Humorous Look at Novel Revision


How to revise a novel and build a career as a noted author – a humorous look

  1. Write the first draft of a novel. That should be easy.
  2. After a month or more off, reread the novel.

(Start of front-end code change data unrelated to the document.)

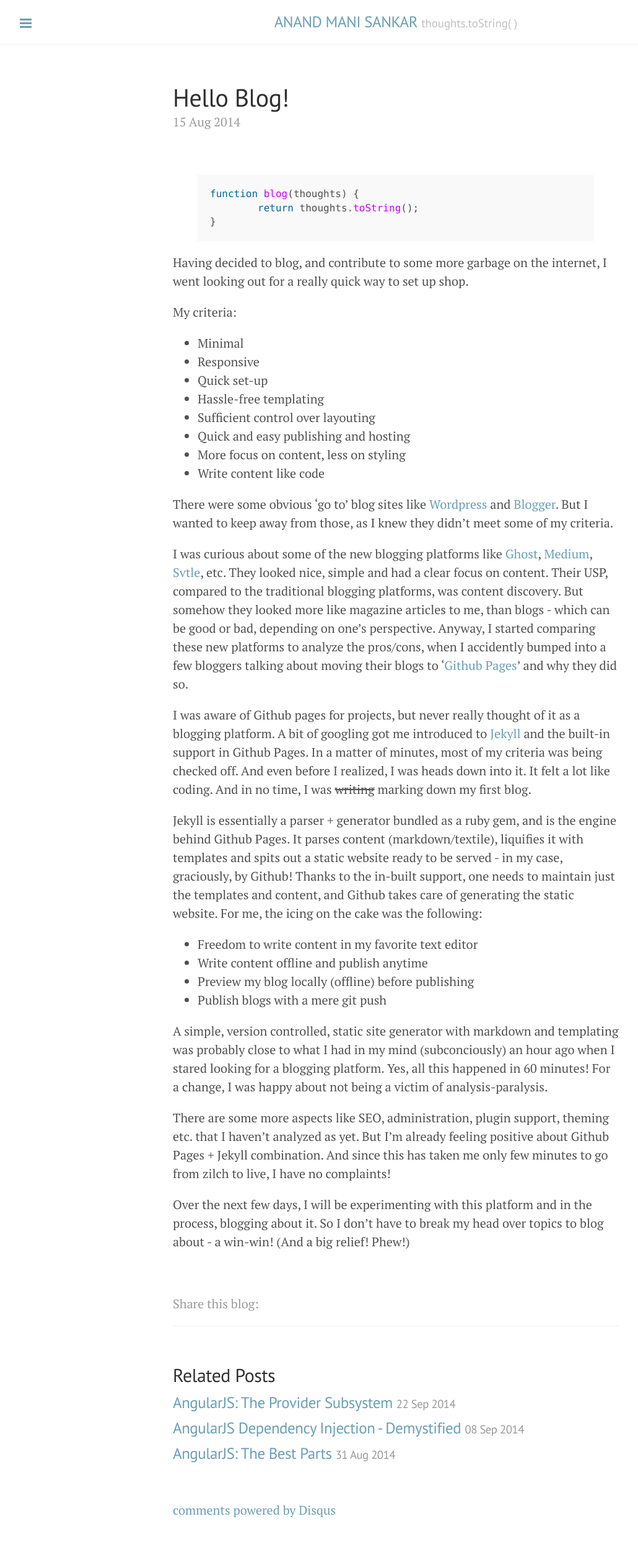
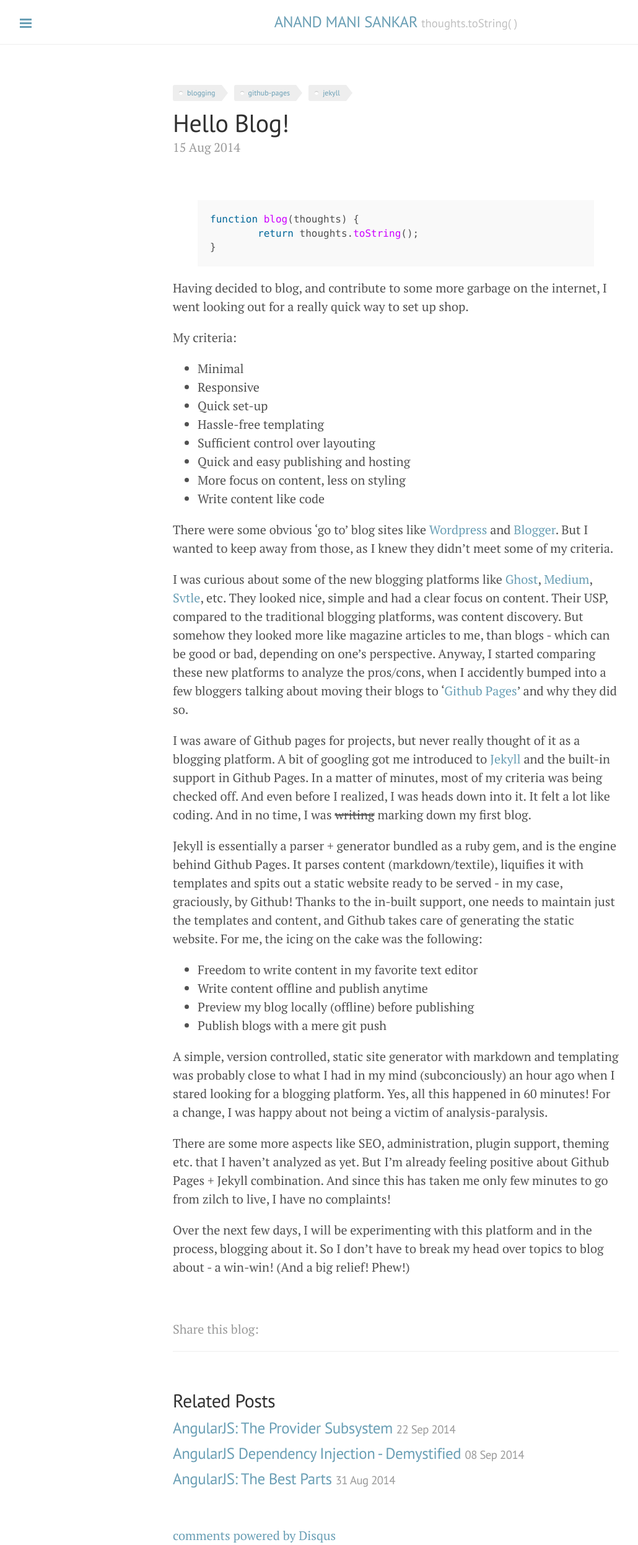
Before and after one commit to msanand/msanand.github.io, a Jekyll site: the page built from _posts/2014-08-15-hello-blog.md, in a window 1280 px wide. Shown: the whole page at 62% size, without its empty margins (1-1031 px from the left). Built offline with Jekyll 4.4.1, drawn with Linux system fonts in a browser that asks for light colours; nearby versions of some CDN libraries; Markdown is read by kramdown in place of the engine named in the settings; comment, search, counter and statistics services are not loaded; before the commit the page ends 2452 px from its top, so only the background shows below that.

Commit message:
Add tag index and post tags
- Added separate tag index page
- Added tags with each post

```diff
--- a/_config.yml
+++ b/_config.yml
@@ -1,7 +1,7 @@
 # Dependencies
 markdown:         redcarpet
 redcarpet:
-  extensions: ["strikethrough","smart"]
+  extensions: ["strikethrough","smart","with_toc_data"]
 highlighter:         pygments
 
 # Permalinks
@@ -26,7 +26,7 @@ author:
   url:            https://twitter.com/msanand
 
 # Custom vars
-version:          1.2.0
+version:          1.3.0
 
 github:
   repo:           https://github.com/msanand/msanand.github.io
--- a/_layouts/post.html
+++ b/_layouts/post.html
@@ -1,6 +1,12 @@
 ---
 layout: default
 ---
+
+<ul class="tags">
+  {% for tag in page.tags %}
+    <li><a href="{{ site.baseurl }}tags.html#{{tag}}" class="tag">{{ tag }}</a></li>
+  {% endfor %}
+</ul>
 
 <div class="post">
   <h1 class="post-title">{{ page.title }}</h1>
--- a/assets/css/custom.css
+++ b/assets/css/custom.css
@@ -1,3 +1,4 @@
+/* [START] Profile Picture */
 .circularProfilePic {
 	width: 200px;
 	height: 200px;
@@ -12,8 +13,7 @@
 	display: block;
     margin-left: auto;
     margin-right: auto;
-	}
-
+}
 
 .smallerCircularProfilePic {
 	width: 150px;
@@ -29,4 +29,88 @@
 	display: block;
 		margin-left: auto;
 		margin-right: auto;
-	}
+}
+/* [END] Profile Picture */
+
+/* [START] POST TAGS STYLING*/
+.tags {
+  list-style: none;
+  margin: 0;
+  overflow: hidden;
+  padding: 0;
+}
+
+.tags li {
+  float: left;
+}
+
+.tag {
+	font: 12px/1.5 'PT Sans', serif;
+  background: #eee;
+  border-radius: 3px 0 0 3px;
+  color: #999;
+  display: inline-block;
+  height: 26px;
+  line-height: 26px;
+  padding: 0 20px 0 23px;
+  position: relative;
+  margin: 0 10px 10px 0;
+  text-decoration: none !important;
+  -webkit-transition: color 0.2s;
+}
+
+.tag::before {
+  background: #fff;
+  border-radius: 10px;
+  box-shadow: inset 0 1px rgba(0, 0, 0, 0.25);
+  content: '';
+  height: 6px;
+  left: 10px;
+  position: absolute;
+  width: 6px;
+  top: 10px;
+}
+
+.tag::after {
+  background: #fff;
+  border-bottom: 13px solid transparent;
+  border-left: 10px solid #eee;
+  border-top: 13px solid transparent;
+  content: '';
+  position: absolute;
+  right: 0;
+  top: 0;
+}
+
+.tag:hover {
+  background-color: #6a9fb5;
+	text-decoration: none !important;
+  color: white !important;
+}
+
+.tag:hover::after {
+   border-left-color: #6a9fb5;
+}
+/* [END] POST TAGS STYLING*/
+
+/* [START] Anchor for headings - deep linking*/
+.header-link {
+  position: absolute;
+  left: 1em;
+  opacity: 0;
+
+
+  -webkit-transition: opacity 0.2s ease-in-out 0.1s;
+  -moz-transition: opacity 0.2s ease-in-out 0.1s;
+  -ms-transition: opacity 0.2s ease-in-out 0.1s;
+}
+
+h2:hover .header-link,
+h3:hover .header-link,
+h4:hover .header-link,
+h5:hover .header-link,
+h6:hover .header-link {
+  opacity: 1;
+}
+
+/* [END] Anchor for headings - deep linking */
```
Also changed, not shown: index.html (+7 -0 lines), tags.html (added, +30 -0 lines).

  4. Take strong meds for your upset stomach.
  5. Highlight every golden word, phrase, sentence, paragraph or emotional moment in your story.
  6. Wonder why your entire story is highlighted.
  7. Print out fresh copy and try number four again, this time being honest.
  8. Remove everything not highlighted.
  9. Reread.
  10. Rejoice in your extremely intelligent, emotionally touching words.
  11. Take the first scene or chapter and reread it. Turn the pages over. Totally rewrite that section. Throw away the old section and never look at it again.
  12. Repeat number ten until the entire novel is rewritten.
  13. After a month or more off, reread the novel.
  14. Repeat numbers 2-12, six more times. Really. Seven revisions with this method is the perfect number. Perfection.
    Note: it is cheating to go back to number one and start the process all over again. To date, I’ve cheated exactly eight times. And I’ve paid a heavy price for that cheating. Please, don’t do it.
  15. Send manuscript off to your editor or agent of choice.
  16. All of that should have taken you seven years, a year per draft, so you’re now seven years older. While your agent sends out the manuscript to carefully selected editors in a single-submission, exclusive strategy, repeat from number one. Somewhere in there, you’d better pick up bike riding or yoga — or both — to keep your body going while this wonderfully productive career of yours takes off.
  17. Finally, fourteen years after that first draft, sign your first contract and send in your second manuscript. And when your editor asks if you can do the requested revisions in seven-and-a-half days, you say yes. Repeat number three before you try to comply.
  18. Do the requested revisions in seven-and-a-half hours. Yes, those last fourteen years of apprenticeship have really trained you how to write.
  19. Sit back and enjoy your new career! It was a long apprenticeship. But you made it.

Anyone have advice on shortcuts?

  • Kristin
    August 26, 2009

    I’m not shooting for being a noted author. So I do believe in shortcuts.

    I recommend throwing out point 10 unless you have a truly compelling reason for pitching out all your old words. First drafts often have plenty of energy. I recently found myself looking over the first scribbled rough draft of SAVING THE GRIFFIN. The actual conversation between my two main characters made it almost word for word into the first page of the book.

    What’s a good reason for doing a massive revision such as the one in point 10? I actually did this once for my first novel-length manuscript about 13 years after I finished it the first time. I’d grown quite a bit as a writer, but when I went back to the project, I could tell that I was just nibbling around the edges of the story. So I changed my main character’s family background and commenced on the revision. But I did look at the original pages just to make sure that there wasn’t anything that I wanted to put back in for a true synthesis.

    And how about point 13? The seven complete from the ground up revisions? Uh, no. But I keep myself open to discovering new things about my characters with each sweep through the manuscript.

    So what are my numbers? I’ll have close to three published novels in twenty plus years of work. Along with that, I have three projects circulating and four that are in the desk drawer.

  • Shari
    August 28, 2009

    Ahaha! Excellent post and – unfortunately – all too close to reality, lol.